[[ TASK INPUT open ]]
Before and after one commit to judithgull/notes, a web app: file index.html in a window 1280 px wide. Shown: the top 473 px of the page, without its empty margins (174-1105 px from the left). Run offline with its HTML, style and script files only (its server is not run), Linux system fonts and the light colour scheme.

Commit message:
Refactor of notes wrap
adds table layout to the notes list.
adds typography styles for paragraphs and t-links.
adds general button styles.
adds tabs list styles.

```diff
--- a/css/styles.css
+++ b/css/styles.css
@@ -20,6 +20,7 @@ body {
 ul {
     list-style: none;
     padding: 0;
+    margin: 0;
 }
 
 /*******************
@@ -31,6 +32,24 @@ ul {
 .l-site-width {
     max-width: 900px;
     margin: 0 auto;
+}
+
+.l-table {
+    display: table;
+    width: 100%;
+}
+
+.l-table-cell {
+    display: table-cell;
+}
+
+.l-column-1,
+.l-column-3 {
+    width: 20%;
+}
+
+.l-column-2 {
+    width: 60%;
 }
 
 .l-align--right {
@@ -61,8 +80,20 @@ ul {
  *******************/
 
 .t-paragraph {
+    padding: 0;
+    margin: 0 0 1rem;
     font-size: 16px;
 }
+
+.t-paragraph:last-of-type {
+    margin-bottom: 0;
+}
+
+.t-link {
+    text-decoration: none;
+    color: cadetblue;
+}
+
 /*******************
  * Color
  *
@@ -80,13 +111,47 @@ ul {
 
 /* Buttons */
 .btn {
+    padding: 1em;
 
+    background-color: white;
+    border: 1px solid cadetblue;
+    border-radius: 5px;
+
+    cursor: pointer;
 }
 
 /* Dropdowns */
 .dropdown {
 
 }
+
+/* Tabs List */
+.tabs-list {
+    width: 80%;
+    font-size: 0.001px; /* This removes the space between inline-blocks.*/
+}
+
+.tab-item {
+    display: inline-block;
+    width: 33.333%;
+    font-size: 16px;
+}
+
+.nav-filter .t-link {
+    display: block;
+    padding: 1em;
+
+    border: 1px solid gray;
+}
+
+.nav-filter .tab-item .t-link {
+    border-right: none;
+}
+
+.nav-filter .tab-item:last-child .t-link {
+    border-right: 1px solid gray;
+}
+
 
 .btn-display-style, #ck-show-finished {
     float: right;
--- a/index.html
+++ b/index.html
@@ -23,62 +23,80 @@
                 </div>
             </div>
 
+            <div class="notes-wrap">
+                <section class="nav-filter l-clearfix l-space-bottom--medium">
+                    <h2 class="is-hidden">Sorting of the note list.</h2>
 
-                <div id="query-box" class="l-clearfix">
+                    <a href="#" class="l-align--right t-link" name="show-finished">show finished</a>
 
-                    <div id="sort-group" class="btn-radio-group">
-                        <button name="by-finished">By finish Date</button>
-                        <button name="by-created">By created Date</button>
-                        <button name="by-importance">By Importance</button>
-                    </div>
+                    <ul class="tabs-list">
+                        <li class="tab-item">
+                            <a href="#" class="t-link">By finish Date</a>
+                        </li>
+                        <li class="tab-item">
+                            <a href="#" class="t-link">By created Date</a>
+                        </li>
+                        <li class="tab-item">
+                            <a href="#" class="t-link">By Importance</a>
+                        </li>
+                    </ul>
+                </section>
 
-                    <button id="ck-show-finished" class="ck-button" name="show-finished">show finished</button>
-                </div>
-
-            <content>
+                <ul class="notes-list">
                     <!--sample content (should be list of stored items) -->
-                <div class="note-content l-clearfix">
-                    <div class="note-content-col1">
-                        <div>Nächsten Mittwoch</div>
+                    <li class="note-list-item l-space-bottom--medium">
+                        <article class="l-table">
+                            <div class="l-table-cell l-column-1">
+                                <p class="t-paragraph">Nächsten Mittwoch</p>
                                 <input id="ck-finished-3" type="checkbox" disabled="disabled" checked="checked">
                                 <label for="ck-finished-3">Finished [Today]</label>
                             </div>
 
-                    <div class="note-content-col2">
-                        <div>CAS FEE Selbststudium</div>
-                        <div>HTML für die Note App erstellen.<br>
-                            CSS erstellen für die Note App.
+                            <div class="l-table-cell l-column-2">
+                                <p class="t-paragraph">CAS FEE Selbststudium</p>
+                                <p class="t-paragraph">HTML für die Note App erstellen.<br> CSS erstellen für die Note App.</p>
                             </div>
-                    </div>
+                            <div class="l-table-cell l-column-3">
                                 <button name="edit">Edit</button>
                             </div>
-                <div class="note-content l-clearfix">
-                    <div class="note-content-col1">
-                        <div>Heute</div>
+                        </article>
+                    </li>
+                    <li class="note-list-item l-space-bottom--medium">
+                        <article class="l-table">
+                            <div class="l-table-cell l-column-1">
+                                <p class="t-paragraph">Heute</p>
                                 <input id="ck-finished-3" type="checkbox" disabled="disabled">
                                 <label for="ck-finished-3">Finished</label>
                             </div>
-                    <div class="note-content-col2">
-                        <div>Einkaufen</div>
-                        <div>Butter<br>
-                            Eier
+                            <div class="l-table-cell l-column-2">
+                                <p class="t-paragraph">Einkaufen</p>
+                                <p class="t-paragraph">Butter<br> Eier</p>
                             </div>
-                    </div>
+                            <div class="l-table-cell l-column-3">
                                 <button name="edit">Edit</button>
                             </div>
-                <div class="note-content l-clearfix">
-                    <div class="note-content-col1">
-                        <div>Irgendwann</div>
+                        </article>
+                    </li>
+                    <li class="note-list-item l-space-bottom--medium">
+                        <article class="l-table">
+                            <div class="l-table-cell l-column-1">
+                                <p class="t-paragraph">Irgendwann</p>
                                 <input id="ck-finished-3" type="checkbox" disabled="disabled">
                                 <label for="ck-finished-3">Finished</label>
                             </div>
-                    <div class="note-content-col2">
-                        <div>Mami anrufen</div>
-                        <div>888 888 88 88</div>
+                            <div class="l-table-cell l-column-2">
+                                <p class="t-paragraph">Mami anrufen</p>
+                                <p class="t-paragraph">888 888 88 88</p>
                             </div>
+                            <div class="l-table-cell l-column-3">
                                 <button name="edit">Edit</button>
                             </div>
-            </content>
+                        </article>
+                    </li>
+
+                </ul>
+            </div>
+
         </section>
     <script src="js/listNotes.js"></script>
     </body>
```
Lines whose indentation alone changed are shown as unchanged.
[[ TASK INPUT closed ]]
WHAT THIS TASK INVOLVES - Line by line, retype the whole listing exactly.

ANSWER FOR THE TASK -
Before and after one commit to judithgull/notes, a web app: file index.html in a window 1280 px wide. Shown: the top 473 px of the page, without its empty margins (174-1105 px from the left). Run offline with its HTML, style and script files only (its server is not run), Linux system fonts and the light colour scheme.

Commit message:
Refactor of notes wrap
adds table layout to the notes list.
adds typography styles for paragraphs and t-links.
adds general button styles.
adds tabs list styles.

```diff
--- a/css/styles.css
+++ b/css/styles.css
@@ -20,6 +20,7 @@ body {
 ul {
     list-style: none;
     padding: 0;
+    margin: 0;
 }
 
 /*******************
@@ -31,6 +32,24 @@ ul {
 .l-site-width {
     max-width: 900px;
     margin: 0 auto;
+}
+
+.l-table {
+    display: table;
+    width: 100%;
+}
+
+.l-table-cell {
+    display: table-cell;
+}
+
+.l-column-1,
+.l-column-3 {
+    width: 20%;
+}
+
+.l-column-2 {
+    width: 60%;
 }
 
 .l-align--right {
@@ -61,8 +80,20 @@ ul {
  *******************/
 
 .t-paragraph {
+    padding: 0;
+    margin: 0 0 1rem;
     font-size: 16px;
 }
+
+.t-paragraph:last-of-type {
+    margin-bottom: 0;
+}
+
+.t-link {
+    text-decoration: none;
+    color: cadetblue;
+}
+
 /*******************
  * Color
  *
@@ -80,13 +111,47 @@ ul {
 
 /* Buttons */
 .btn {
+    padding: 1em;
 
+    background-color: white;
+    border: 1px solid cadetblue;
+    border-radius: 5px;
+
+    cursor: pointer;
 }
 
 /* Dropdowns */
 .dropdown {
 
 }
+
+/* Tabs List */
+.tabs-list {
+    width: 80%;
+    font-size: 0.001px; /* This removes the space between inline-blocks.*/
+}
+
+.tab-item {
+    display: inline-block;
+    width: 33.333%;
+    font-size: 16px;
+}
+
+.nav-filter .t-link {
+    display: block;
+    padding: 1em;
+
+    border: 1px solid gray;
+}
+
+.nav-filter .tab-item .t-link {
+    border-right: none;
+}
+
+.nav-filter .tab-item:last-child .t-link {
+    border-right: 1px solid gray;
+}
+
 
 .btn-display-style, #ck-show-finished {
     float: right;
--- a/index.html
+++ b/index.html
@@ -23,62 +23,80 @@
                 </div>
             </div>
 
+            <div class="notes-wrap">
+                <section class="nav-filter l-clearfix l-space-bottom--medium">
+                    <h2 class="is-hidden">Sorting of the note list.</h2>
 
-                <div id="query-box" class="l-clearfix">
+                    <a href="#" class="l-align--right t-link" name="show-finished">show finished</a>
 
-                    <div id="sort-group" class="btn-radio-group">
-                        <button name="by-finished">By finish Date</button>
-                        <button name="by-created">By created Date</button>
-                        <button name="by-importance">By Importance</button>
-                    </div>
+                    <ul class="tabs-list">
+                        <li class="tab-item">
+                            <a href="#" class="t-link">By finish Date</a>
+                        </li>
+                        <li class="tab-item">
+                            <a href="#" class="t-link">By created Date</a>
+                        </li>
+                        <li class="tab-item">
+                            <a href="#" class="t-link">By Importance</a>
+                        </li>
+                    </ul>
+                </section>
 
-                    <button id="ck-show-finished" class="ck-button" name="show-finished">show finished</button>
-                </div>
-
-            <content>
+                <ul class="notes-list">
                     <!--sample content (should be list of stored items) -->
-                <div class="note-content l-clearfix">
-                    <div class="note-content-col1">
-                        <div>Nächsten Mittwoch</div>
+                    <li class="note-list-item l-space-bottom--medium">
+                        <article class="l-table">
+                            <div class="l-table-cell l-column-1">
+                                <p class="t-paragraph">Nächsten Mittwoch</p>
                                 <input id="ck-finished-3" type="checkbox" disabled="disabled" checked="checked">
                                 <label for="ck-finished-3">Finished [Today]</label>
                             </div>
 
-                    <div class="note-content-col2">
-                        <div>CAS FEE Selbststudium</div>
-                        <div>HTML für die Note App erstellen.<br>
-                            CSS erstellen für die Note App.
+                            <div class="l-table-cell l-column-2">
+                                <p class="t-paragraph">CAS FEE Selbststudium</p>
+                                <p class="t-paragraph">HTML für die Note App erstellen.<br> CSS erstellen für die Note App.</p>
                             </div>
-                    </div>
+                            <div class="l-table-cell l-column-3">
                                 <button name="edit">Edit</button>
                             </div>
-                <div class="note-content l-clearfix">
-                    <div class="note-content-col1">
-                        <div>Heute</div>
+                        </article>
+                    </li>
+                    <li class="note-list-item l-space-bottom--medium">
+                        <article class="l-table">
+                            <div class="l-table-cell l-column-1">
+                                <p class="t-paragraph">Heute</p>
                                 <input id="ck-finished-3" type="checkbox" disabled="disabled">
                                 <label for="ck-finished-3">Finished</label>
                             </div>
-                    <div class="note-content-col2">
-                        <div>Einkaufen</div>
-                        <div>Butter<br>
-                            Eier
+                            <div class="l-table-cell l-column-2">
+                                <p class="t-paragraph">Einkaufen</p>
+                                <p class="t-paragraph">Butter<br> Eier</p>
                             </div>
-                    </div>
+                            <div class="l-table-cell l-column-3">
                                 <button name="edit">Edit</button>
                             </div>
-                <div class="note-content l-clearfix">
-                    <div class="note-content-col1">
-                        <div>Irgendwann</div>
+                        </article>
+                    </li>
+                    <li class="note-list-item l-space-bottom--medium">
+                        <article class="l-table">
+                            <div class="l-table-cell l-column-1">
+                                <p class="t-paragraph">Irgendwann</p>
                                 <input id="ck-finished-3" type="checkbox" disabled="disabled">
                                 <label for="ck-finished-3">Finished</label>
                             </div>
-                    <div class="note-content-col2">
-                        <div>Mami anrufen</div>
-                        <div>888 888 88 88</div>
+                            <div class="l-table-cell l-column-2">
+                                <p class="t-paragraph">Mami anrufen</p>
+                                <p class="t-paragraph">888 888 88 88</p>
                             </div>
+                            <div class="l-table-cell l-column-3">
                                 <button name="edit">Edit</button>
                             </div>
-            </content>
+                        </article>
+                    </li>
+
+                </ul>
+            </div>
+
         </section>
     <script src="js/listNotes.js"></script>
     </body>
```
Lines whose indentation alone changed are shown as unchanged.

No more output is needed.